** What to produce **
The lines below that include the word "real" are to be reported.

** Source material **

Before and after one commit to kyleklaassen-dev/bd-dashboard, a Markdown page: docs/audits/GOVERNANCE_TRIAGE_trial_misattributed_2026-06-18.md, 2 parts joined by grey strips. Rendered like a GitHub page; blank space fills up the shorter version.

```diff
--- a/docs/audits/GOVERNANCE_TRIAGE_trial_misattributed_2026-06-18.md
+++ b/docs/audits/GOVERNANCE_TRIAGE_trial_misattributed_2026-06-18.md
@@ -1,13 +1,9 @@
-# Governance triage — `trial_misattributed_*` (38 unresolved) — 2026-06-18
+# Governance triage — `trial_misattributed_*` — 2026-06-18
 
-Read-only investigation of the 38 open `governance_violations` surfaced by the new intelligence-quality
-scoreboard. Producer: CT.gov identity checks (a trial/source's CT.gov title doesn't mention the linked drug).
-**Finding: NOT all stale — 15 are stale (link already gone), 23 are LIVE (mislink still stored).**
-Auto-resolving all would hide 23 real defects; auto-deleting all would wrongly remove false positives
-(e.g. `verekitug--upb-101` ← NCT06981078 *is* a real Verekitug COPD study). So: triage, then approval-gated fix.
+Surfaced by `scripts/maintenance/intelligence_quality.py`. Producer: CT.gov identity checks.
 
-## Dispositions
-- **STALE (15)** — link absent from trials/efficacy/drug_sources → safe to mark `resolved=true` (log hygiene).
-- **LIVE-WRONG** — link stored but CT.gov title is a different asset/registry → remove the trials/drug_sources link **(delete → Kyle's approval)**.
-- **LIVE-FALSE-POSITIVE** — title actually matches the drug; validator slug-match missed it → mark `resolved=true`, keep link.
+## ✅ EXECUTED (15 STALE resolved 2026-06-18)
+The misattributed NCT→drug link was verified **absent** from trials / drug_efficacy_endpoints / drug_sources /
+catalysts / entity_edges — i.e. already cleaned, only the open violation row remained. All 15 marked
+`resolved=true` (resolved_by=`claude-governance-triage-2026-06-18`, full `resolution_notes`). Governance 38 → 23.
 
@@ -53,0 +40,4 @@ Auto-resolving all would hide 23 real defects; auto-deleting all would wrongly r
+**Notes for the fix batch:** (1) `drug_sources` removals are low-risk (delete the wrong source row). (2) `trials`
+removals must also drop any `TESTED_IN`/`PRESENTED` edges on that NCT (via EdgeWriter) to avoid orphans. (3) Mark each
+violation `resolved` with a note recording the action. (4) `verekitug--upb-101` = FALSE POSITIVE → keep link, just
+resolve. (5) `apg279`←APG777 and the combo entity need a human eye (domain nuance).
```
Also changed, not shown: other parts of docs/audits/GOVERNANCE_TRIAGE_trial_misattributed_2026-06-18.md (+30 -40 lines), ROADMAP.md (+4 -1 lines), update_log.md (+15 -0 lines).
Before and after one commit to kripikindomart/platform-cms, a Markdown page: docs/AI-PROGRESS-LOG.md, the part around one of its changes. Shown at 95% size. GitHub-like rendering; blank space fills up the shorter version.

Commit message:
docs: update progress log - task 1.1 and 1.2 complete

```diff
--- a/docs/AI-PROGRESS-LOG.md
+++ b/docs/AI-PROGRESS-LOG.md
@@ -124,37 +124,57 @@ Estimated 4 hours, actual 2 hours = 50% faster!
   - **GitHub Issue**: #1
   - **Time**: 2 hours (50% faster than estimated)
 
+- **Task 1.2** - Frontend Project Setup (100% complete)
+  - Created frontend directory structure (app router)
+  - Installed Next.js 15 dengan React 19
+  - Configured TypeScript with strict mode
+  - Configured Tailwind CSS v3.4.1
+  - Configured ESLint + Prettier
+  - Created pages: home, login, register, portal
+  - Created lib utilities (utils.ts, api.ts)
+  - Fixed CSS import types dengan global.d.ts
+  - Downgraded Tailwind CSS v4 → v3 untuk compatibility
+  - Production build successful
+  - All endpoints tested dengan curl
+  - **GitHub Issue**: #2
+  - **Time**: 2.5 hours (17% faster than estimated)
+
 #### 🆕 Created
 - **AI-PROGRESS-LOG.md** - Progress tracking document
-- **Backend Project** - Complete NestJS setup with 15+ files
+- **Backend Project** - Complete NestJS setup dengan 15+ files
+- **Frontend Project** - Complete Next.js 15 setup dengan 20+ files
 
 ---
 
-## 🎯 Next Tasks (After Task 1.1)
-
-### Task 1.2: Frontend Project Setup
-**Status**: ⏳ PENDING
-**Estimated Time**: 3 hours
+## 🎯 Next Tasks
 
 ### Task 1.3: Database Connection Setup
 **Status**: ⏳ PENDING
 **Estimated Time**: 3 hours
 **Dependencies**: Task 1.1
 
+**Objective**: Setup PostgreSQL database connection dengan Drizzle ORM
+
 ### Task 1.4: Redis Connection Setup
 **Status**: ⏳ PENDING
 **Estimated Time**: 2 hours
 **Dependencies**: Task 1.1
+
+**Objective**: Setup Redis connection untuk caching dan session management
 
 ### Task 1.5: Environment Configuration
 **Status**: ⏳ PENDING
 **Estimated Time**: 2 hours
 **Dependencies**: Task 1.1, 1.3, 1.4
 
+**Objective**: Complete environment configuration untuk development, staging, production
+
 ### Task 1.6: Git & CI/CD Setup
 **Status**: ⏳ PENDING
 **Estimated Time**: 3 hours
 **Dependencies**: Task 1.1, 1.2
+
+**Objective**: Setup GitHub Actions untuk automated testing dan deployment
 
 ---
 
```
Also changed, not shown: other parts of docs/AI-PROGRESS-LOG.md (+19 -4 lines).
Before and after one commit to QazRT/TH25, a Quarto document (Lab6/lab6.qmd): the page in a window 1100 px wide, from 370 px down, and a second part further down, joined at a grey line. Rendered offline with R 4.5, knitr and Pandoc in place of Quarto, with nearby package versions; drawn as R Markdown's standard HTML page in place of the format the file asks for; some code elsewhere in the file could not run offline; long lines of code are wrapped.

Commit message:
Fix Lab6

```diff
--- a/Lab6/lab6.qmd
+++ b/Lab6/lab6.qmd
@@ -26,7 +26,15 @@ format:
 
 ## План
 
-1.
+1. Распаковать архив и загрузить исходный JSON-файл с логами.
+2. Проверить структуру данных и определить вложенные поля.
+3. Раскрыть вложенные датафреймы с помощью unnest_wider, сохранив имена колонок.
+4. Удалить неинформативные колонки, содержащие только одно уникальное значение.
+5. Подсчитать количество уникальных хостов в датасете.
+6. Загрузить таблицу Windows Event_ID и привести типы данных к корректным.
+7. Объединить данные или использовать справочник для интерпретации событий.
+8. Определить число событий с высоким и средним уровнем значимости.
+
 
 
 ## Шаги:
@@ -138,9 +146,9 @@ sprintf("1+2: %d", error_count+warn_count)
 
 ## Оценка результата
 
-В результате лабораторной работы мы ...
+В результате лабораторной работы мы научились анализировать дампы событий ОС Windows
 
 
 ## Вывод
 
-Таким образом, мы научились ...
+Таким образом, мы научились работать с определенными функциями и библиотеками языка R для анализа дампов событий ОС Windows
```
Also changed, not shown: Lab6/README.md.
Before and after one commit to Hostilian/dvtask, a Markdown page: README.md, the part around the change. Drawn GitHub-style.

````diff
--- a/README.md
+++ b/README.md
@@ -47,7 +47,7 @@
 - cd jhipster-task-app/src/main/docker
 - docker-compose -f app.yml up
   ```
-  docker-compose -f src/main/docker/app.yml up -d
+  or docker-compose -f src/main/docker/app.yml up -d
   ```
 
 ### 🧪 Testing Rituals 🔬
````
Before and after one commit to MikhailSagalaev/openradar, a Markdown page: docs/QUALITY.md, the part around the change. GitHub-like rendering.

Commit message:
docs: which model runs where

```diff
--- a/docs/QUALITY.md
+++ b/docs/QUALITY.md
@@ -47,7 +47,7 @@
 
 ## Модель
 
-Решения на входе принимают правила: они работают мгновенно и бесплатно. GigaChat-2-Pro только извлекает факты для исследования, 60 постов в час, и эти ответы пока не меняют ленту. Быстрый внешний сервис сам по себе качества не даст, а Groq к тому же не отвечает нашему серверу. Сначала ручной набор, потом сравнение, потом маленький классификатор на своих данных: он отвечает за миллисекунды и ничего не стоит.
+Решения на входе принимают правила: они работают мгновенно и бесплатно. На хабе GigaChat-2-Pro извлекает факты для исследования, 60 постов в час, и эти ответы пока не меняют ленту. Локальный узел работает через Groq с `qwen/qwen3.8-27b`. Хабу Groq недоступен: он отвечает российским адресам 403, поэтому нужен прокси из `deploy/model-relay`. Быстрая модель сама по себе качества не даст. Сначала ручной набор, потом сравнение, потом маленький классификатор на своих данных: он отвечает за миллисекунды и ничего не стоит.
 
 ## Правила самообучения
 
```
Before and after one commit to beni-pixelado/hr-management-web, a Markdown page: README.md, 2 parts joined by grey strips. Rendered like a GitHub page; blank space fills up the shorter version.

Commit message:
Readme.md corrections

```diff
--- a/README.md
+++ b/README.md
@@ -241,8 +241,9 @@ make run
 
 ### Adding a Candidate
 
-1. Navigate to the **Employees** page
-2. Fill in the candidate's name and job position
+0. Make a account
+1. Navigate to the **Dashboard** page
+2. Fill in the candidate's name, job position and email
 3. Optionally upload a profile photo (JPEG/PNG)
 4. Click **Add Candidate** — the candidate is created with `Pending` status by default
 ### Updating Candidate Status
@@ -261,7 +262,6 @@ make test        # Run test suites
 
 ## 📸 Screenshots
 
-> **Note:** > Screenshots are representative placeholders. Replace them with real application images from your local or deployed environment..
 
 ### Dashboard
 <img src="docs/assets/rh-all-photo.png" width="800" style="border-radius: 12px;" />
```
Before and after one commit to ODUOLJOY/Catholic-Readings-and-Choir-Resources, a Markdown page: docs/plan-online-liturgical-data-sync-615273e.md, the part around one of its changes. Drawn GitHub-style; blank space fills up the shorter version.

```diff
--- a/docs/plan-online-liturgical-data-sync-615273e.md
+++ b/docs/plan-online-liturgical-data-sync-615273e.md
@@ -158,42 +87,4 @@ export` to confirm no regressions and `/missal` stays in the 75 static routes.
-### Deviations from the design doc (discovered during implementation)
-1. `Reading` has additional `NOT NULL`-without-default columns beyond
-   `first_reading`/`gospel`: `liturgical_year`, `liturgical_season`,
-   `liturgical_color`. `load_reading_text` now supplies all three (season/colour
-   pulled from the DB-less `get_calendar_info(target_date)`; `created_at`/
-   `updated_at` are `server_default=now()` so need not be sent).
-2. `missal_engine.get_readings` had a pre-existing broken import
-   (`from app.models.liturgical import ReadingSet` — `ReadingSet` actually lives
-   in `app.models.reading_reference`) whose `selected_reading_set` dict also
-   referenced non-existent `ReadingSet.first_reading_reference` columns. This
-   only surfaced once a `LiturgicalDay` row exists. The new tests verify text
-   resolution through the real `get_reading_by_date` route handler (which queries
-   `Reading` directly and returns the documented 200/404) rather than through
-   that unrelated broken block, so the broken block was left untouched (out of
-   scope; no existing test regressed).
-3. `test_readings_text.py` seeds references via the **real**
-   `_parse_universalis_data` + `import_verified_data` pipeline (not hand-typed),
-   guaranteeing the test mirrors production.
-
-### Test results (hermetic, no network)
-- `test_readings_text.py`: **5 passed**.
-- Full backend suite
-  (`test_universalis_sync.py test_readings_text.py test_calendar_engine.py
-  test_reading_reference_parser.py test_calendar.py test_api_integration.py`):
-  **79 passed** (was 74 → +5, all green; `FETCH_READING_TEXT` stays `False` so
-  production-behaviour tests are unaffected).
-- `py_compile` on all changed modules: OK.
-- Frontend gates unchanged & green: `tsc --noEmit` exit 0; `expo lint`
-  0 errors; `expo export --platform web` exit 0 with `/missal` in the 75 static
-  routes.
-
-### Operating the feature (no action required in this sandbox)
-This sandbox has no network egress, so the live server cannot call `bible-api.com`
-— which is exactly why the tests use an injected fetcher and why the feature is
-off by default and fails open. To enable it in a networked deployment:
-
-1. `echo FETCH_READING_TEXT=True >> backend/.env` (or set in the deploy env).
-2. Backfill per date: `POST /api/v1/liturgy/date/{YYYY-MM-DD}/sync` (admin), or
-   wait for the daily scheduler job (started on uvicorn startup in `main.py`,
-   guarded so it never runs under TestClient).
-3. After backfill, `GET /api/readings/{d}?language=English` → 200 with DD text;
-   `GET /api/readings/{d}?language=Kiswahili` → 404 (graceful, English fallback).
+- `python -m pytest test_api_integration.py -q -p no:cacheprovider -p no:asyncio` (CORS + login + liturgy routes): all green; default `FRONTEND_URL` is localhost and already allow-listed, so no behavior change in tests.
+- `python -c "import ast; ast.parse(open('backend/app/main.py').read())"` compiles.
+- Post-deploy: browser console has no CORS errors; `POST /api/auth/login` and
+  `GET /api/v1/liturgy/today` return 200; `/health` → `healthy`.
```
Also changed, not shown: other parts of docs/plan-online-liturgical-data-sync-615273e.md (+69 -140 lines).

** Solution for this problem **
-Auto-resolving all would hide 23 real defects; auto-deleting all would wrongly remove false positives
-(e.g. `verekitug--upb-101` ← NCT06981078 *is* a real Verekitug COPD study). So: triage, then approval-gated fix.
@@ -53,0 +40,4 @@ Auto-resolving all would hide 23 real defects; auto-deleting all would wrongly r
-> **Note:** > Screenshots are representative placeholders. Replace them with real application images from your local or deployed environment..
-   resolution through the real `get_reading_by_date` route handler (which queries
-3. `test_readings_text.py` seeds references via the **real**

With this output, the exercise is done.